Data listing:
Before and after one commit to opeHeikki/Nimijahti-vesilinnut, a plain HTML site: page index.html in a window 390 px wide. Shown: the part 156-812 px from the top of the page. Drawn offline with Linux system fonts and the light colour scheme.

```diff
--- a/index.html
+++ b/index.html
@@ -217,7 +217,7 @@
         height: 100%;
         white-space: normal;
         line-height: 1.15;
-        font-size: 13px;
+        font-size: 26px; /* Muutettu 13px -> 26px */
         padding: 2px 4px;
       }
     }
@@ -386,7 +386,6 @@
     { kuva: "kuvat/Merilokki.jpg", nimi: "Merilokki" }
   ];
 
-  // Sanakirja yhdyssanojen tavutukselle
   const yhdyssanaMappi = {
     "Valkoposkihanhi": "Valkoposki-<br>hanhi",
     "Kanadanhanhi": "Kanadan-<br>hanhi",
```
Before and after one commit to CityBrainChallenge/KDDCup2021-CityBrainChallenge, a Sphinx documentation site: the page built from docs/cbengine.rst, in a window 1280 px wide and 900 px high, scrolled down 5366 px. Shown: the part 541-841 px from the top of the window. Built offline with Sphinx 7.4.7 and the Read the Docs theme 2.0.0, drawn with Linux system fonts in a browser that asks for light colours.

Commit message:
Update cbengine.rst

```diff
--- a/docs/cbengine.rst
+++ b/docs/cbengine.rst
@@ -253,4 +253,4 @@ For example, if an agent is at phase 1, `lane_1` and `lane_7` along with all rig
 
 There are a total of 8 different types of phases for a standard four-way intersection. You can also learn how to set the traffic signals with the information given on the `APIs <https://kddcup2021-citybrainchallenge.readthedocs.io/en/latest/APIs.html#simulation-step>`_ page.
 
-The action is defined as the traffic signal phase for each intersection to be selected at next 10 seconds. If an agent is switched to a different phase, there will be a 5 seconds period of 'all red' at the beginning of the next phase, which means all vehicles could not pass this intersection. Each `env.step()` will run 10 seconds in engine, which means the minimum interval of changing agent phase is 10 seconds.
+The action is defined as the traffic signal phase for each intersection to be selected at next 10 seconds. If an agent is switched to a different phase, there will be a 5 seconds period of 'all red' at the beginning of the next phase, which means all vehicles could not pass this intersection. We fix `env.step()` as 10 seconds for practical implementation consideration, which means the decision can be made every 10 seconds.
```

What the exercise asks:
Output the listing above in full. Every line must match.

Answer to this exercise:
Before and after one commit to opeHeikki/Nimijahti-vesilinnut, a plain HTML site: page index.html in a window 390 px wide. Shown: the part 156-812 px from the top of the page. Drawn offline with Linux system fonts and the light colour scheme.

```diff
--- a/index.html
+++ b/index.html
@@ -217,7 +217,7 @@
         height: 100%;
         white-space: normal;
         line-height: 1.15;
-        font-size: 13px;
+        font-size: 26px; /* Muutettu 13px -> 26px */
         padding: 2px 4px;
       }
     }
@@ -386,7 +386,6 @@
     { kuva: "kuvat/Merilokki.jpg", nimi: "Merilokki" }
   ];
 
-  // Sanakirja yhdyssanojen tavutukselle
   const yhdyssanaMappi = {
     "Valkoposkihanhi": "Valkoposki-<br>hanhi",
     "Kanadanhanhi": "Kanadan-<br>hanhi",
```
Before and after one commit to CityBrainChallenge/KDDCup2021-CityBrainChallenge, a Sphinx documentation site: the page built from docs/cbengine.rst, in a window 1280 px wide and 900 px high, scrolled down 5366 px. Shown: the part 541-841 px from the top of the window. Built offline with Sphinx 7.4.7 and the Read the Docs theme 2.0.0, drawn with Linux system fonts in a browser that asks for light colours.

Commit message:
Update cbengine.rst

```diff
--- a/docs/cbengine.rst
+++ b/docs/cbengine.rst
@@ -253,4 +253,4 @@ For example, if an agent is at phase 1, `lane_1` and `lane_7` along with all rig
 
 There are a total of 8 different types of phases for a standard four-way intersection. You can also learn how to set the traffic signals with the information given on the `APIs <https://kddcup2021-citybrainchallenge.readthedocs.io/en/latest/APIs.html#simulation-step>`_ page.
 
-The action is defined as the traffic signal phase for each intersection to be selected at next 10 seconds. If an agent is switched to a different phase, there will be a 5 seconds period of 'all red' at the beginning of the next phase, which means all vehicles could not pass this intersection. Each `env.step()` will run 10 seconds in engine, which means the minimum interval of changing agent phase is 10 seconds.
+The action is defined as the traffic signal phase for each intersection to be selected at next 10 seconds. If an agent is switched to a different phase, there will be a 5 seconds period of 'all red' at the beginning of the next phase, which means all vehicles could not pass this intersection. We fix `env.step()` as 10 seconds for practical implementation consideration, which means the decision can be made every 10 seconds.
```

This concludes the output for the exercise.